• [WHAT YOU HAVE TO DO]: Omit every picture, then return the listing verbatim.

• [EXERCISE MATERIALS]:

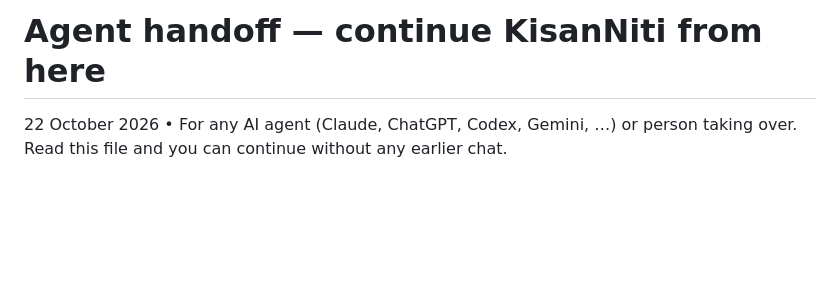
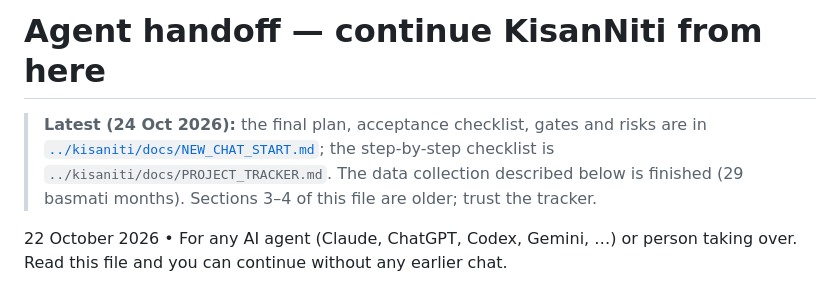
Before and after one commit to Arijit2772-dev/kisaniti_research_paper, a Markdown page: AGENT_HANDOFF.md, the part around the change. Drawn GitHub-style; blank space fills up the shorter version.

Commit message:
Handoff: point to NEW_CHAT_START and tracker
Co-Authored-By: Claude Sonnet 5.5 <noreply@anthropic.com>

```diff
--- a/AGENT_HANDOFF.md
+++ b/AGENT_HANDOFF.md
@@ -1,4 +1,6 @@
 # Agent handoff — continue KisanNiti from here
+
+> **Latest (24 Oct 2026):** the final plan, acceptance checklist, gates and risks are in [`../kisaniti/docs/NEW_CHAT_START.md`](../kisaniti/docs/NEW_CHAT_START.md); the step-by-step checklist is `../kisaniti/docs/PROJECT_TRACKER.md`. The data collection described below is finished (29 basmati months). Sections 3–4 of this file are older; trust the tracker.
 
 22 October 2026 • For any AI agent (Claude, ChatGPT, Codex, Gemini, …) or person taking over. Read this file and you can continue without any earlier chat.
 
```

• [ANSWER AREA]:
Before and after one commit to Arijit2772-dev/kisaniti_research_paper, a Markdown page: AGENT_HANDOFF.md, the part around the change. Drawn GitHub-style; blank space fills up the shorter version.

Commit message:
Handoff: point to NEW_CHAT_START and tracker
Co-Authored-By: Claude Sonnet 5.5 <noreply@anthropic.com>

```diff
--- a/AGENT_HANDOFF.md
+++ b/AGENT_HANDOFF.md
@@ -1,4 +1,6 @@
 # Agent handoff — continue KisanNiti from here
+
+> **Latest (24 Oct 2026):** the final plan, acceptance checklist, gates and risks are in [`../kisaniti/docs/NEW_CHAT_START.md`](../kisaniti/docs/NEW_CHAT_START.md); the step-by-step checklist is `../kisaniti/docs/PROJECT_TRACKER.md`. The data collection described below is finished (29 basmati months). Sections 3–4 of this file are older; trust the tracker.
 
 22 October 2026 • For any AI agent (Claude, ChatGPT, Codex, Gemini, …) or person taking over. Read this file and you can continue without any earlier chat.
 
```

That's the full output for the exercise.